In the meantime, WHO suggests that all samples tested positive with the RDT are re-tested using classic laboratory procedures for confirmation. Not all cases fitting the WHO clinical case definition need to be tested. Once an outbreak is confirmed, a clinical diagnosis using WHO standard case definition is sufficient1, accompanied by sporadic testing at regular intervals.
- Once Vibrio choleraehas been confirmed, the WHO clinical case definition is sufficient to diagnose cases. After that laboratory testing is required for antimicrobial sensitivity testing and for confirming the end of an outbreak.
- Rapid diagnostic tests can facilitated early warning and detection of first cases.
Oral rehydration salts (ORS)
Efficient treatment resides in prompt rehydration through the administration of ORS or intravenous fluids, depending of the severity of cases. Up to 80% of patients can be treated adequately through the administration of ORS (WHO/UNICEF ORS standard sachet).Use of antibiotics
Rapid and appropriate rehydration is the main management intervention for treating cholera cases, either orally for moderate cases, or intravenously for severe cases
Appropriate antibiotics can reduce the volume of diarrhoea due to cholera, reduce the volume of rehydration fluids needed, and shorten the duration of V. cholerae excretion. The current WHO recommendation is to give antibiotics only to cholera cases with severe dehydration.
Careful and regular laboratory monitoring of the antibiotic sensitivity of circulating strains is recommended in all settings, including during an outbreak, to guide treatment.
Prevention and control
In 2011, the World Health Assembly adopted resolution WHA 64.15 Cholera: mechanism for control and prevention, recognizing the re-emergence of cholera as a significant public health burden and threat.
- Provision of safe water, proper sanitation, and food safety are critical for preventing occurrence of cholera.
- Health education aims at communities adopting preventive behaviour for averting contamination.
The main tools for cholera control are:
- proper and timely case management in cholera treatment centres;
- specific training for proper case management, including avoidance of nosocomial infections;
- sufficient pre-positioned medical supplies for case management (e.g. diarrhoeal disease kits);
- improved access to water, effective sanitation, proper waste management and vector control;
- enhanced hygiene and food safety practices;
- improved communication and public information.

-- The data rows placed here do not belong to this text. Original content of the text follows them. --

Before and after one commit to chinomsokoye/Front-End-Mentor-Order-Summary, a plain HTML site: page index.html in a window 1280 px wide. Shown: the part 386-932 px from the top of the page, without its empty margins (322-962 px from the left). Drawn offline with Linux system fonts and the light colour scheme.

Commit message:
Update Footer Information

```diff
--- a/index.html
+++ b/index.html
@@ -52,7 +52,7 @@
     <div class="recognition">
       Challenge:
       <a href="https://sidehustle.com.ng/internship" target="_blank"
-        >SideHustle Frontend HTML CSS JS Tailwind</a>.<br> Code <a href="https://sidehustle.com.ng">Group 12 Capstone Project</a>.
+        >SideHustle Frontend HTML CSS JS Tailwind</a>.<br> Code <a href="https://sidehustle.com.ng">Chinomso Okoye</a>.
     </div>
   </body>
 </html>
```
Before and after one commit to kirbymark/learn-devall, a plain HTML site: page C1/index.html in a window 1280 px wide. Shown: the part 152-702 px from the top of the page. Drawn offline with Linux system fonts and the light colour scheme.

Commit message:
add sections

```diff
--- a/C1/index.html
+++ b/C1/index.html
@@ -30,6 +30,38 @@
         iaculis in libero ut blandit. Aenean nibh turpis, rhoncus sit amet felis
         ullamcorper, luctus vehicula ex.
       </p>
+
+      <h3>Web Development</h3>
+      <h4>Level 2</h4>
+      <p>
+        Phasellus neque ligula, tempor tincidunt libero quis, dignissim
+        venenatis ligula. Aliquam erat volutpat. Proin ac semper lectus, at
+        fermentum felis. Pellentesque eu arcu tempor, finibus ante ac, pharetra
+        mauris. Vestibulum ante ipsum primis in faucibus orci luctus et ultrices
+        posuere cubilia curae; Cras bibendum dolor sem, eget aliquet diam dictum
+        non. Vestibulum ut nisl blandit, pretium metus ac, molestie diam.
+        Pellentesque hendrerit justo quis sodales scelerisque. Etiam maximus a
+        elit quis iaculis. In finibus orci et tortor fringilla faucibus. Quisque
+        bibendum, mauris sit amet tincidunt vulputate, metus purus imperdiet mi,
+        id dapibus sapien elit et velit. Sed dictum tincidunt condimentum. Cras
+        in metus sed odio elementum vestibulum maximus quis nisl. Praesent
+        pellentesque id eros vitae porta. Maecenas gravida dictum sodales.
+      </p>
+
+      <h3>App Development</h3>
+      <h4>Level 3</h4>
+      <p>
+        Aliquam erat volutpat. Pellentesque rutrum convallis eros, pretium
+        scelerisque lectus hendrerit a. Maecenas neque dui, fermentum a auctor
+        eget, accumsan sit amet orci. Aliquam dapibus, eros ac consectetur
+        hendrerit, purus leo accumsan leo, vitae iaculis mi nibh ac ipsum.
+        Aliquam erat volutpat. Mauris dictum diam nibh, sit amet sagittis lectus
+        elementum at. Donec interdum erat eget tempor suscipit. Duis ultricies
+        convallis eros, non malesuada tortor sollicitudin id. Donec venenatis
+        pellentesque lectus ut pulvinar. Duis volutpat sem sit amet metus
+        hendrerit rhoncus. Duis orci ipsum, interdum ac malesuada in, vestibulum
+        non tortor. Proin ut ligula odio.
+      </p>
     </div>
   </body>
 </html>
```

WHO is currently responding to major cholera outbreaks around the world, particularly in the Democratic Republic of the Congo, Haiti, the Horn of Africa, Mozambique, South Sudan and Yemen.
WHO adapts its response to the local context, but the core response is to work with Ministries of Health , local partners and international networks such as GOARN to provide medical supplies, including oral rehydration solutions, IV fluids, cholera kits as well as rolling out OCV campaigns. WHO support strengthening of disease surveillance and investigation through the deployment of rapid response teams, training community health workers to conduct house-to-house case identification, and referral to cholera treatment centres. Much of this is supported by community mobilization and engagement. While the creation of an oral cholera vaccine stockpile has contributed significantly to cholera control, the preventive effect of vaccination is greatest when combined with improvements in water and sanitation, and WHO strongly advocates for combined interventions.
Disclaimer: The above information has been taken from WHO website. Medlife is permitted to re-share WHO content in official blog and website.